TALLAHASSEE — A bill that changes the state's prescription drug tracking system passed a House panel Tuesday, but the sponsor had to settle for two out of the three modifications he wanted.
Rep. Mike Fasano's bill originally would have required doctors and pharmacists to check the now-voluntary system, which is a database that monitors who's getting prescriptions in Florida.
The idea is that doctors and pharmacists can use the Prescription Drug Monitoring Program to spot patients scheming to get too many drugs.

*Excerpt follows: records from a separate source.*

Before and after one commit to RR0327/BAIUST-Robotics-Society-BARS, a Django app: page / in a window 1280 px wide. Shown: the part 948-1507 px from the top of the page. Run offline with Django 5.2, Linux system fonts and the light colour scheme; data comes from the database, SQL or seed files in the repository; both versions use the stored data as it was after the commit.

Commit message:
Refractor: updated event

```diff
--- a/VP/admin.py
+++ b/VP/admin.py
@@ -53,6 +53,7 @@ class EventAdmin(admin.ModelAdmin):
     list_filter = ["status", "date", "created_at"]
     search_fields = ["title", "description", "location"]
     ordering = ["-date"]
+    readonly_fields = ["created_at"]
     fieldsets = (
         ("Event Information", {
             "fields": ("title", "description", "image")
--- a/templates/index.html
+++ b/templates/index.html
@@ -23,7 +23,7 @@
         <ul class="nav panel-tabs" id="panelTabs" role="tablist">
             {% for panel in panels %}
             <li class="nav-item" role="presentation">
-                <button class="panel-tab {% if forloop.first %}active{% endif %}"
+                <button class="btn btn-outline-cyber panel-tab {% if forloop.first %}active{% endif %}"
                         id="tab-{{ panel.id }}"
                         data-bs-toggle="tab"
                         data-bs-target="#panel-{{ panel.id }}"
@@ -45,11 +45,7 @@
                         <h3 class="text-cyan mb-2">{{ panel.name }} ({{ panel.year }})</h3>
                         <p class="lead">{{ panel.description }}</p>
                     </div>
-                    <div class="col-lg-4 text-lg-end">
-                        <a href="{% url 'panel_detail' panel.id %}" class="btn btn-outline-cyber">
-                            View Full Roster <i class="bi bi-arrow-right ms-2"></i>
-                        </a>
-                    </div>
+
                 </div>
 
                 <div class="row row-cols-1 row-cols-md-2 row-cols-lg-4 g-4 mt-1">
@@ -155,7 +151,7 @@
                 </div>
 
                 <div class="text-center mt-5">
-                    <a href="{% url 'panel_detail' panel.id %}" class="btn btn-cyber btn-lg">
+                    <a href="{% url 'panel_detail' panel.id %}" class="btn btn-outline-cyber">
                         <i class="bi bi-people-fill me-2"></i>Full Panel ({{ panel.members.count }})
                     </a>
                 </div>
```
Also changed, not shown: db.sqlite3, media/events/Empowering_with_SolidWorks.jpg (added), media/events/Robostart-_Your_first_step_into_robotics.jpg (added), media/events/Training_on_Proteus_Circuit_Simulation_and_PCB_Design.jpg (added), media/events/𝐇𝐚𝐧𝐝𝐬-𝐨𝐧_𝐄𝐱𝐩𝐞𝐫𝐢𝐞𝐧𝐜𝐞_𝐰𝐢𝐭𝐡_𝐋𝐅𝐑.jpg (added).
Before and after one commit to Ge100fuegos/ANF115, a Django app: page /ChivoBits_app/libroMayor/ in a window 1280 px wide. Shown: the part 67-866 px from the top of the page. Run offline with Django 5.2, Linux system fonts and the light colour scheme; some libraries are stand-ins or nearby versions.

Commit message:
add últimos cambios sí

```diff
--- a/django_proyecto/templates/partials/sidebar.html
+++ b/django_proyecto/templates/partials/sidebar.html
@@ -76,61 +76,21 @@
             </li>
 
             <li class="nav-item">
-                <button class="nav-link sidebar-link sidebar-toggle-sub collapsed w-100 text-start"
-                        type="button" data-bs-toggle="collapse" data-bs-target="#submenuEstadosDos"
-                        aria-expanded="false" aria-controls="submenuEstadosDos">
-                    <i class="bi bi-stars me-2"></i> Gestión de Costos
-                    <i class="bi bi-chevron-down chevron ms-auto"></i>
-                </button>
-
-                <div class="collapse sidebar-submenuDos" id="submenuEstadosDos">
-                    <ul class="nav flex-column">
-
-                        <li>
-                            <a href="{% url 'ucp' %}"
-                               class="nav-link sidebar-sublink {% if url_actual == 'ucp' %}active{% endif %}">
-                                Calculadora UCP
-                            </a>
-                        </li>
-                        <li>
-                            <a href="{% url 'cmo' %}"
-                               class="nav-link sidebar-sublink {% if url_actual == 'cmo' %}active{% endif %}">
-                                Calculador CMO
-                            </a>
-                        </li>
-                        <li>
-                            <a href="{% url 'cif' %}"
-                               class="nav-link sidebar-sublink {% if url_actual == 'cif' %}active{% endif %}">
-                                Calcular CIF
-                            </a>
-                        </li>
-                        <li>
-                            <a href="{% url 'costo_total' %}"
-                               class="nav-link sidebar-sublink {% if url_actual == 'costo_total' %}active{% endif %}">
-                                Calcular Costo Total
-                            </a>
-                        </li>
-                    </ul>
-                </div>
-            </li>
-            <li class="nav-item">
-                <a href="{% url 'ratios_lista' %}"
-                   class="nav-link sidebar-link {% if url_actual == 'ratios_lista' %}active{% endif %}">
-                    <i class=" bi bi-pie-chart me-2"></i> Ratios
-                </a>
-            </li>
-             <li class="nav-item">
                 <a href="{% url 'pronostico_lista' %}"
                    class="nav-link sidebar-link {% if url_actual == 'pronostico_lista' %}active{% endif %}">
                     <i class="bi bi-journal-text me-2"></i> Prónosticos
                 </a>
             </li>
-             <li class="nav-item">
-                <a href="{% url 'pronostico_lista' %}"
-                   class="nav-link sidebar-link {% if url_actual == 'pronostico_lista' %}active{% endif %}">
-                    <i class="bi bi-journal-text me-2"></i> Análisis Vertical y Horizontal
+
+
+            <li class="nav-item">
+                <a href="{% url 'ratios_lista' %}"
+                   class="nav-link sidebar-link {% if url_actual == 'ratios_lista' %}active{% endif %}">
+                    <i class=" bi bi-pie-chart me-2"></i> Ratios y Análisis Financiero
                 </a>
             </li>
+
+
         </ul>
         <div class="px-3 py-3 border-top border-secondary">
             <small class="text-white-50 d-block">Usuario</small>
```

But doctors' groups told Rep. Ronald "Doc" Renuart, a physician and Ponte Vedra Beach Republican, that the requirement would be too onerous on busy doctors. He successfully offered an amendment last week that stripped the requirement out of the bill.
"I think it's important (but) I don't believe in mandating it," he said of the system, which takes about 30 seconds to check a patient's prescription history.
The House Health and Human Services committee okayed the bill (HB 831) by a 16-2 vote. The bill now goes to the House floor.
Fasano, a New Port Richey Republican and early champion of the nearly 3-year-old tracking system, said he hopes the House eventually accepts a Senate proposal that requires checking the database at least for new patients.
"People are doctor shopping, and the first line of defense is the doctor," Fasano said after the meeting.
The current version of the House bill keeps two other changes: It reduces the requirement to enter prescriptions into the database to two days from seven days and it would allow pharmaceutical companies to help fund the program.
The system, which went live in September 2011, was designed to help crack down on the "pill mills" selling mostly painkillers to drug dealers and addicts. Law enforcement officials have said the inability to track prescriptions contributed to Florida's burgeoning prescription drug abuse.
Rep. Joe Gibbons, a Hallandale Beach Democrat, said the parking lot of pill mills in Broward County once were filled with cars with Kentucky license plates. "People would come from all over because it was so easy to get prescription drugs there," he said.
Rep. Cary Pigman, an Avon Park Republican and emergency room doctor, lamented the loss of the requirement for doctors to check the database before writing prescriptions. Last weekend, he said, he wrote a painkiller prescription, only to later get a call from the pharmacist who checked the database. The patient had gotten a prescription for 100 pills the Friday before, he was told.
"I didn't take that 15 seconds I should have," he said. "We physicians … often need a kick in the pants."